After the pumpkins have all been smashed and the turkeys all lined up for the guillotine, it's time for Hollywood to retire the turkeys it's been sending to the multiplexes the previous nine months and trot out their most prestigious films. Yes, it's Oscar preview time again, when the film industry unleashes a wealth of generally exciting and compelling films right during the two busiest months of the year for most of us. Since I have to limit my screening time, here are the top films I am prioritizing to watch on the big screen this Oscar season.

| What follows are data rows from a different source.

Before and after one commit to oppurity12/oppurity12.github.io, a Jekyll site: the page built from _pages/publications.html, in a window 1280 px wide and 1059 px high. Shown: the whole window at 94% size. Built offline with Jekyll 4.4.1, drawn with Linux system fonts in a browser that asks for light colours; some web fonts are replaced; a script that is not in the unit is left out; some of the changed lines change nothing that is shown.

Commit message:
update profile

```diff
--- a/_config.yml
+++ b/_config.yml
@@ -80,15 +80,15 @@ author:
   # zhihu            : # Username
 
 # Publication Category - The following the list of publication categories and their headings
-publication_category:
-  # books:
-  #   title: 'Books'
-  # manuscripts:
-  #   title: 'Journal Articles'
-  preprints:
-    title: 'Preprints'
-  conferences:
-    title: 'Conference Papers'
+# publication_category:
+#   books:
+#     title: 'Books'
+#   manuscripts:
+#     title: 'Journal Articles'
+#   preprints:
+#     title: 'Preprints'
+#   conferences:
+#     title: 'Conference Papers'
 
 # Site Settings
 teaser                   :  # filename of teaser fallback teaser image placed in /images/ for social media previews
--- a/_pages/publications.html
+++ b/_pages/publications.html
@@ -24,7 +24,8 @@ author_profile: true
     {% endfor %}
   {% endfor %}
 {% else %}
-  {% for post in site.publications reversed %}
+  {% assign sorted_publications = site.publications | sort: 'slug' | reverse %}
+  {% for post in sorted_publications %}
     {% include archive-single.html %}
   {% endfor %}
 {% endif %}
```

1) Imitation Game. Directed by Norwegian Morton Tyldum, in his first English-language feature. Starring Benedict Cumberbatch and Keira Knightly. This is just my kind of film: A true-life story about an unsung hero set in WWII. The trifecta. Cumberbatch stars as Alan Turing, an English mathematician who helps solve the Enigma code. The film won the Toronto International Film Festival's People's Choice Award and was a clear favorite at Telluride. My one concern is Cumberbatch, who is reportedly a cinch for a Best Actor Nomination. I know, I know. He has a big fan base and he is often cited as one of our sexiest film stars. But to me, he has the slightly creepy look of someone who would fall in love with his first cousin. Wait a minute. He played the exact same role in August: Osage County: (A film featuring the most grating and irritating performance in Meryl Streep's career) and he played it to eerie perfection. O.K., Benedict, prove me wrong. Make the Imitation Game this year's The King's Speech.
2.) Fox Catcher. Directed by Bennett Miller (Capote and Moneyball). Starring Steve Carrell, Channing Tatum and Mark Ruffalo. This is another true-life story about Gold Medal wrestlers Dave and Mark Schultz and their unlikely benefactor, eccentric millionaire, John Du Pont. The cast uniformly outstanding by all accounts and "Rolling Stone" movie reviewer, Peter Travers, notes that director Bennett Miller "Takes a scalpel to the privileged words of Olympic sports and inherited wealth." Miller won "Best Director" at the Cannes Film Festival and a friend of mine, who attendss the Telluride fest ever year, said this one is "must see." I trust her judgment. Therefore it's a must see.
3) Theory of Everything. Directed by James Marsh, in his second non-documentary feature. Starring Eddie Redmayne and Felicity Jones. This is another true-life story about the brilliant British physicist, Hawking (Redmayne), who wrote "A Brief History of Time," and his first wife (Jones). Hawking is one of my intellectual heroes, even though I don't understand half of what he writes. Or, Maybe because I don't understand half of what he writes. Anyway, Redmayne is reportedly as brilliant in this performance as Hawking is in his field of research. I figure Redmayne is also a cinch to lock up a best actor nomination. Consider the film this year's My Left Foot. Will Redmayne match Daniel Day-Lewis' Oscar? I can't wait to see.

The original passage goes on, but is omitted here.